    This is what the team hoped to see evidence of in the LEP data:

    First, an electron and positron smash into each other, and their energy converts into the matter of a Higgs boson. The Higgs then decays into two ‘a’ particles—predicted by supersymmetry but never before seen—which fly in opposite directions. After a fraction of a second, each of the two ‘a’ particles decays into two tau particles. Finally each of the four tau particles decays into lighter particles, like electrons and pions, which survive long enough to strike the detector.

    As light particles hurtled through the detector’s many layers, detailed information on their trajectory was gathered (see sidebar). A tau particle would appear in the data as a common origin for a few of those trails. Like a firework shot into the sky, a tau particle can be identified by the brilliant arcs traced by its shrapnel. A Higgs, in turn, would appear as a constellation of light particles indicating the simultaneous explosion of four taus.

    Unfortunately, there are almost guaranteed to be false positives. For example, if an electron and a positron collide glancingly, they could create a quark with some of their energy. The quark could explode into pions, mimicking the behavior of a tau that came from a Higgs.

    A computer simulation of a Higgs decaying into more elementary particles. The colored tracks show what the detector would see. ALEPH Collaboration/CERN

    To claim that a genuine Higgs had been made, rather than a few impostors, Beacham and Yavin needed to be extremely careful. Electronics sensitive enough to measure a single particle will often misfire, so there are countless decisions about which events to count and which to discard as noise. Confirmation bias makes it too dangerous to set those thresholds while looking at actual data from the LEP, as Beachem and Yavin would have been tempted to shade things in favor of a Higgs discovery. Instead, they decided to build two simulations of the LEP. In one, collisions took place in a universe governed by the Standard Model; in the other, the universe followed the rules of the Nearly-Minimal Supersymmetric Model.
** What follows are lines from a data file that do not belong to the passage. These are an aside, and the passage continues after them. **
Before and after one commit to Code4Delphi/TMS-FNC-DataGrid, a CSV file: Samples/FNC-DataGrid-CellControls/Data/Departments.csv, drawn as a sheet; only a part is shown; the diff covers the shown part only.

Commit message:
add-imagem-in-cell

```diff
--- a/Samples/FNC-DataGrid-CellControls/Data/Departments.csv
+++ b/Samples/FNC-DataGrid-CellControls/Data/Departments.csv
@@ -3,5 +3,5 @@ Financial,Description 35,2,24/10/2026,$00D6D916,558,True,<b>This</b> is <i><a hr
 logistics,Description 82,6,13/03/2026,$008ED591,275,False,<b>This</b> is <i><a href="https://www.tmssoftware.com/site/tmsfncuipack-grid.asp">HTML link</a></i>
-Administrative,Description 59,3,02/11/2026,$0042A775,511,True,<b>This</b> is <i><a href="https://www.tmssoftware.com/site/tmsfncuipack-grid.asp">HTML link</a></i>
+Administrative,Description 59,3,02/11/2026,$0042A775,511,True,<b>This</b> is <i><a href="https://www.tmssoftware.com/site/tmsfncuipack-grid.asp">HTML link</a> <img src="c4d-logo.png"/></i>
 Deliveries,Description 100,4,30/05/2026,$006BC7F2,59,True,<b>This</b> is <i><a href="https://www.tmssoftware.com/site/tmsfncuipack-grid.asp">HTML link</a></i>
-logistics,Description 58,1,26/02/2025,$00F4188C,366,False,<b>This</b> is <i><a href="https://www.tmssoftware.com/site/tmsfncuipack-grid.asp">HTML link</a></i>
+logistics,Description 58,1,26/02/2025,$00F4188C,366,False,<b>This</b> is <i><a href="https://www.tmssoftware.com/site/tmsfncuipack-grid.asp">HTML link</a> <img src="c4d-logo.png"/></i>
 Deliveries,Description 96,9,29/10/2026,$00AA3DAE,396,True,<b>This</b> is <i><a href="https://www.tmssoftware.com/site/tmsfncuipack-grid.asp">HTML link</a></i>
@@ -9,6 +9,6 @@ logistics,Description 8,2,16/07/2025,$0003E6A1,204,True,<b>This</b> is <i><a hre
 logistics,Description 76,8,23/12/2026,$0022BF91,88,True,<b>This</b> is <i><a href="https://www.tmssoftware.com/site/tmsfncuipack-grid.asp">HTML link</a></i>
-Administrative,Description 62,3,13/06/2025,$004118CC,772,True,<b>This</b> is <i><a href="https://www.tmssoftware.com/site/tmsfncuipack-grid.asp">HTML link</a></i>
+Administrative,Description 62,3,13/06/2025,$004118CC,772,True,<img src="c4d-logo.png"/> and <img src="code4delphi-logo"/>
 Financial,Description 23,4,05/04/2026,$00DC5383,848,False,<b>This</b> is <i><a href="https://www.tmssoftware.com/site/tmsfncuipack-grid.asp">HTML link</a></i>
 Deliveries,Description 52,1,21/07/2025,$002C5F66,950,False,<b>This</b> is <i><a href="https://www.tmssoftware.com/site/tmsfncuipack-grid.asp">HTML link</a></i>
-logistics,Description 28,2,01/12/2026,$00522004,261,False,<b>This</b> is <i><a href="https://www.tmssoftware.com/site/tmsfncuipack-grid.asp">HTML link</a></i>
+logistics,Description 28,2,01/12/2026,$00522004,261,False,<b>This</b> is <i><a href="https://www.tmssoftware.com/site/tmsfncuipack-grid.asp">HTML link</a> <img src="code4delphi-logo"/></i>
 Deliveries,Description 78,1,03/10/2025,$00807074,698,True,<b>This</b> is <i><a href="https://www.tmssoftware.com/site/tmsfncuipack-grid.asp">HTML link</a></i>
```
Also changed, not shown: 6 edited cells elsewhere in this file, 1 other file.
After carefully tuning their code on the simulated data, the team concluded that they had enough power to proceed: If the Higgs had been made by the LEP, they would detect significantly more four-tau events than if it had not.
    Moment of theoretical truth

    The team was hopeful and nervous as the moment of truth approached. Yavin had hardly been sleeping, checking and re-checking the code. A bottle of champagne was ready. With one click, the count of four-tau events at the LEP would come onscreen. If the Standard Model was correct, there would be around six, an expected number of false positives. If the Nearly-Minimal Supersymmetric Standard Model was correct, there would be around 30, a big enough excess to conclude that there really had been a Higgs.

    “I had done my job,” Cranmer said. “Now it was up to nature.”

    Kyle Cranmer clicks for the Higgs! Also pictured: Itay Yavin (standing), James Beacham (sitting), and Veuve Clicquot (boxed). Courtesy Particle Fever

    There were just two tau quartets.

    “Honey, we didn’t find the Higgs,” Cranmer told his wife on the phone. Yavin collapsed in his chair. Beacham was thrilled the code had worked at all, and drank the champagne anyway.

    If Cranmer’s little team had found the Higgs boson before the multi-billion-dollar LHC and unseated the Standard Model, if the count had been 32 instead of 2, their story would have been front-page news. Instead, it was a typical success for the scientific method: A theory was carefully developed, rigorously tested, and found to be false.

    “With one keystroke, we rendered over a hundred theory papers null and void,” Beacham said.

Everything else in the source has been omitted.